A new strategy, which the government says will save millions that are currently wasted on public sector ICT, was published by the Cabinet Office today.

The strategy promises to end “big bang” solutions, break the “oligopoly of big business” supplying government IT and create opportunities for small and medium sized enterprises.

It also heralds a move to scale back the size of government IT programmes by creating a presumption against projects having a lifetime value of more than £100m.

The strategy identifies seven challenges currently afflicting public sector IT:

  • projects tend to be too big, leading to greater risk and complexity, and limiting the range of suppliers who can compete
  • departments, agencies and public bodies too rarely reuse and adapt systems which are available ‘off the shelf’ or have already been commissioned by another part of government, leading to wasteful duplication
  • systems are too rarely interoperable
  • infrastructure is insufficiently integrated, leading to inefficiency and separation
  • there is serious over-capacity, especially in data centres
  • procurement timescales are far too long and costly, squeezing out all but the biggest, usually multinational, suppliers; and
  • too little attention has been given at senior level to the implementation of big ICT projects and programmes, either by senior officials or by ministers. Similarly, senior responsible owners (SROs) have rarely been allowed to stay in post long enough.

Cabinet Office minister, Francis Maude, said: “For too long, government has wasted vast amounts of money on ineffective and duplicate IT systems. We need to ensure that frontline services have the tools to do their job to deliver effective public services.

"We will cut out duplication and wastage by sharing more of our assets across government and using common systems.

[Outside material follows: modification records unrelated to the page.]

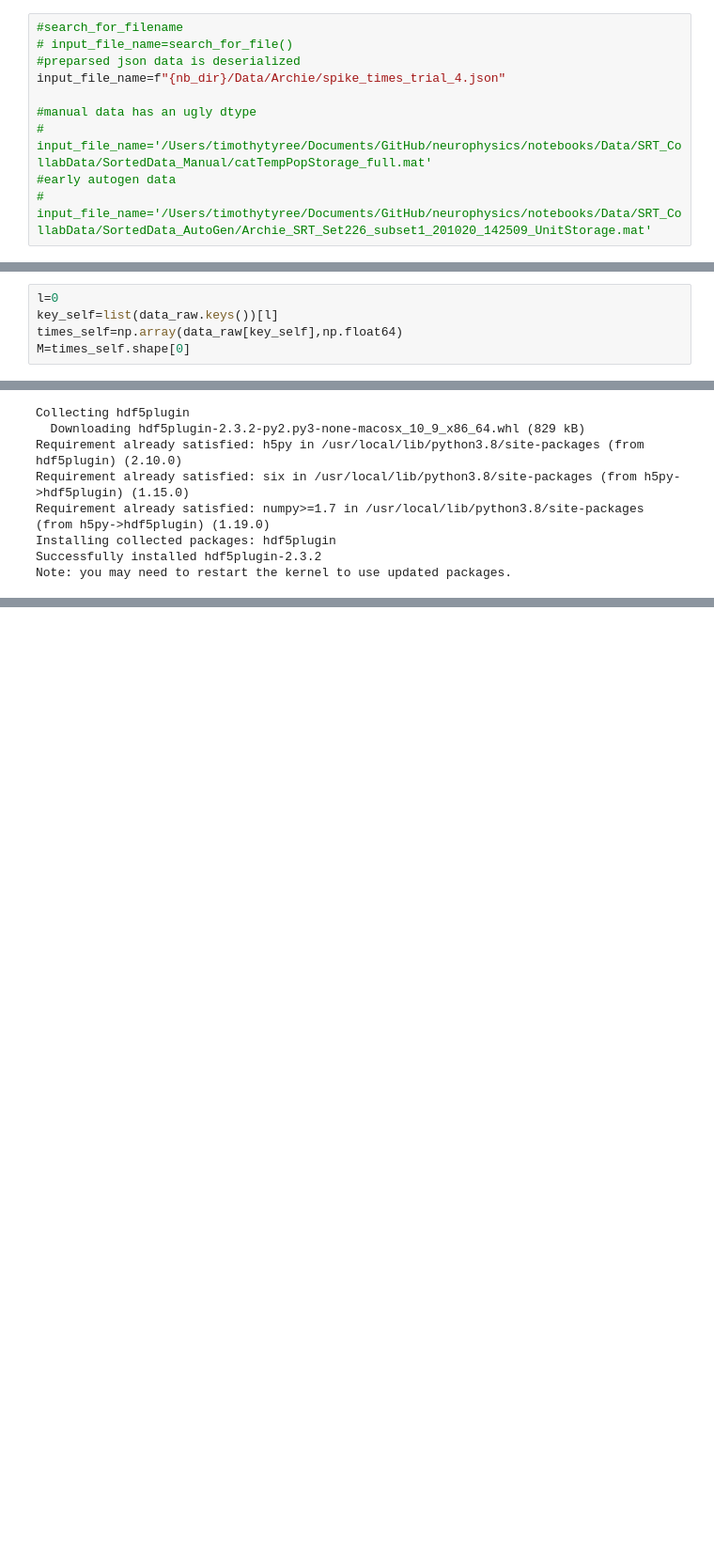
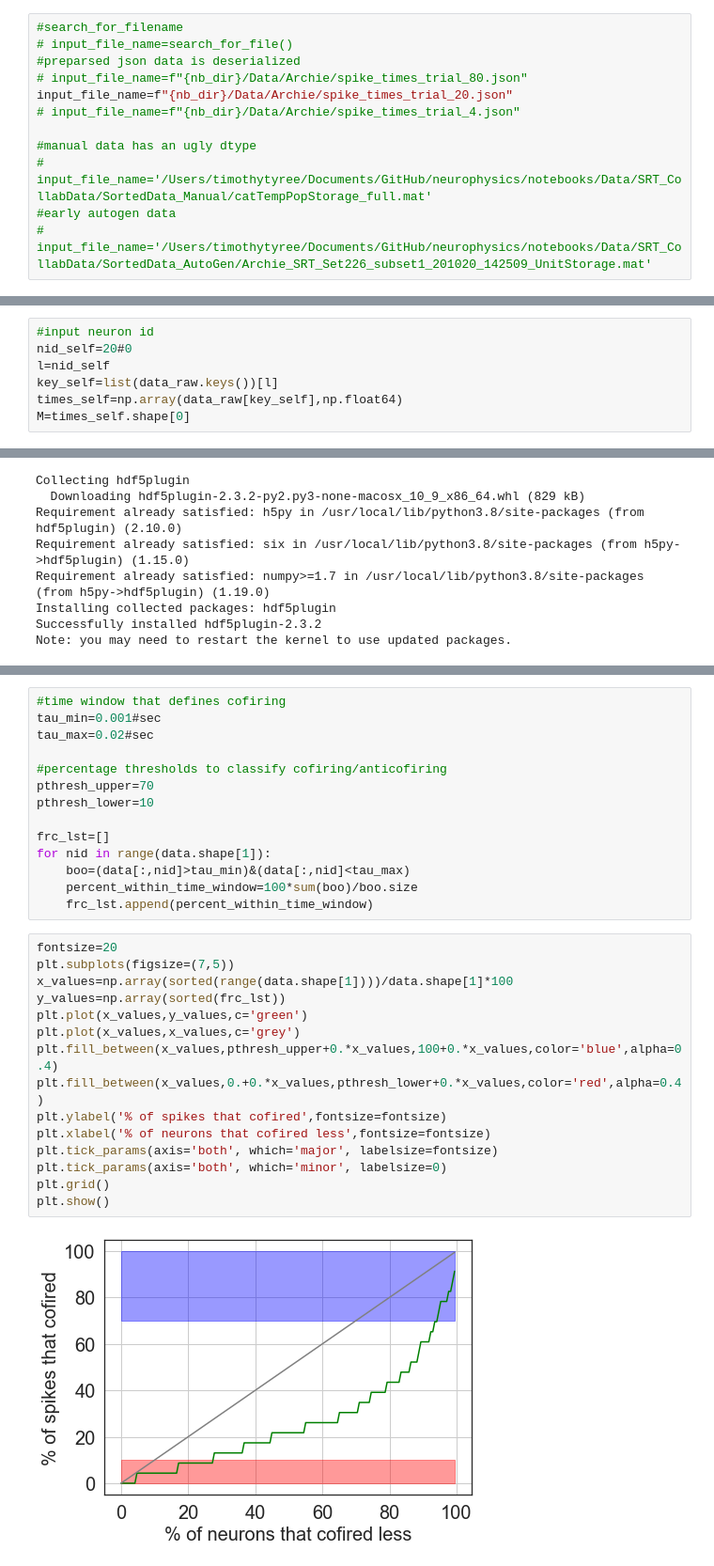
Before and after one commit to TimtheTyrant/neurophysics, a Jupyter notebook: notebooks/animating dimension reduction of spike times as point processes.ipynb, the cells around one changed output, grey strips where cells are left out. Shown at 94% size. Drawn from its saved outputs; the diff is of its cells as text; blank space fills up the shorter version.

```diff
--- a/notebooks/animating dimension reduction of spike times as point processes.ipynb
+++ b/notebooks/animating dimension reduction of spike times as point processes.ipynb
@@ -14,7 +14,9 @@ import json,os
 #search_for_filename
 # input_file_name=search_for_file()
 #preparsed json data is deserialized
-input_file_name=f"{nb_dir}/Data/Archie/spike_times_trial_4.json"
+# input_file_name=f"{nb_dir}/Data/Archie/spike_times_trial_80.json"
+input_file_name=f"{nb_dir}/Data/Archie/spike_times_trial_20.json"
+# input_file_name=f"{nb_dir}/Data/Archie/spike_times_trial_4.json"
 
 #manual data has an ugly dtype
 # input_file_name='/Users/timothytyree/Documents/GitHub/neurophysics/notebooks/Data/SRT_CollabData/SortedData_Manual/catTempPopStorage_full.mat'
@@ -43,5 +45,7 @@ for n,key in enumerate(data_raw.keys()):
 # %%
-l=0
+#input neuron id
+nid_self=20#0
+l=nid_self
 key_self=list(data_raw.keys())[l]
 times_self=np.array(data_raw[key_self],np.float64)
 M=times_self.shape[0]
@@ -293,0 +346,31 @@ Note: you may need to restart the kernel to use updated packages.
+# %%
+#time window that defines cofiring
+tau_min=0.001#sec
+tau_max=0.02#sec
+
+#percentage thresholds to classify cofiring/anticofiring
+pthresh_upper=70
+pthresh_lower=10
+
+frc_lst=[]
+for nid in range(data.shape[1]):
+    boo=(data[:,nid]>tau_min)&(data[:,nid]<tau_max)
+    percent_within_time_window=100*sum(boo)/boo.size
+    frc_lst.append(percent_within_time_window)
+# %%
+fontsize=20
+plt.subplots(figsize=(7,5))
+x_values=np.array(sorted(range(data.shape[1])))/data.shape[1]*100
+y_values=np.array(sorted(frc_lst))
+plt.plot(x_values,y_values,c='green')
+plt.plot(x_values,x_values,c='grey')
+plt.fill_between(x_values,pthresh_upper+0.*x_values,100+0.*x_values,color='blue',alpha=0.4)
+plt.fill_between(x_values,0.+0.*x_values,pthresh_lower+0.*x_values,color='red',alpha=0.4)
+plt.ylabel('% of spikes that cofired',fontsize=fontsize)
+plt.xlabel('% of neurons that cofired less',fontsize=fontsize)
+plt.tick_params(axis='both', which='major', labelsize=fontsize)
+plt.tick_params(axis='both', which='minor', labelsize=0)
+plt.grid()
+plt.show()
+# %% [output]
+[figure, added]
```
Also changed, not shown: parts of 52 cells of this notebook, 1 other file.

"We will end the oligopoly of big business supplying government IT by breaking down contracts into smaller, more flexible projects. This will open up the market to SMEs and new providers."

In the ICT strategy, the government commits to:

  • reduce the cost of using data centres by 35% over five years – cutting their carbon footprint
  • move away from big bang solutions delivered by the same large suppliers to a greater number of smaller and agile projects
  • publish details of government contracts and reduce bureaucracy and costs, so that new providers and SMEs have the opportunity to win government ICT contracts
  • share and reuse ICT solutions and services, via a common ICT infrastructure, an ICT asset register and fully online applications store, to enable the reuse of business applications and components across the public sector
  • enable interoperable ICT by using common and open standards, creating cross-government standards on application programme interfaces and developing a quality assurance ‘kite mark’ – helping to open up new innovative services from a diverse range of providers.

The strategy document sets out a delivery timetable for producing results in the next two years.

John Higgins, director-general of Intellect, the UK’s trade body for the IT industry, commented: “UK taxpayers should expect the best from their public services, and this strategy provides a clear direction for how technology can help deliver better services for less.

“We are especially pleased to see that it recognises ICT as an enabler and not just an overhead. By adopting innovative approaches and opening up opportunities to SMEs, social enterprises, charities and other new providers, we will see a dynamic supplier ecosystem and greater benefits to the taxpayer.

“The technology industry is fully behind this strategy and we are committed to working collectively with the government to turn it into reality.”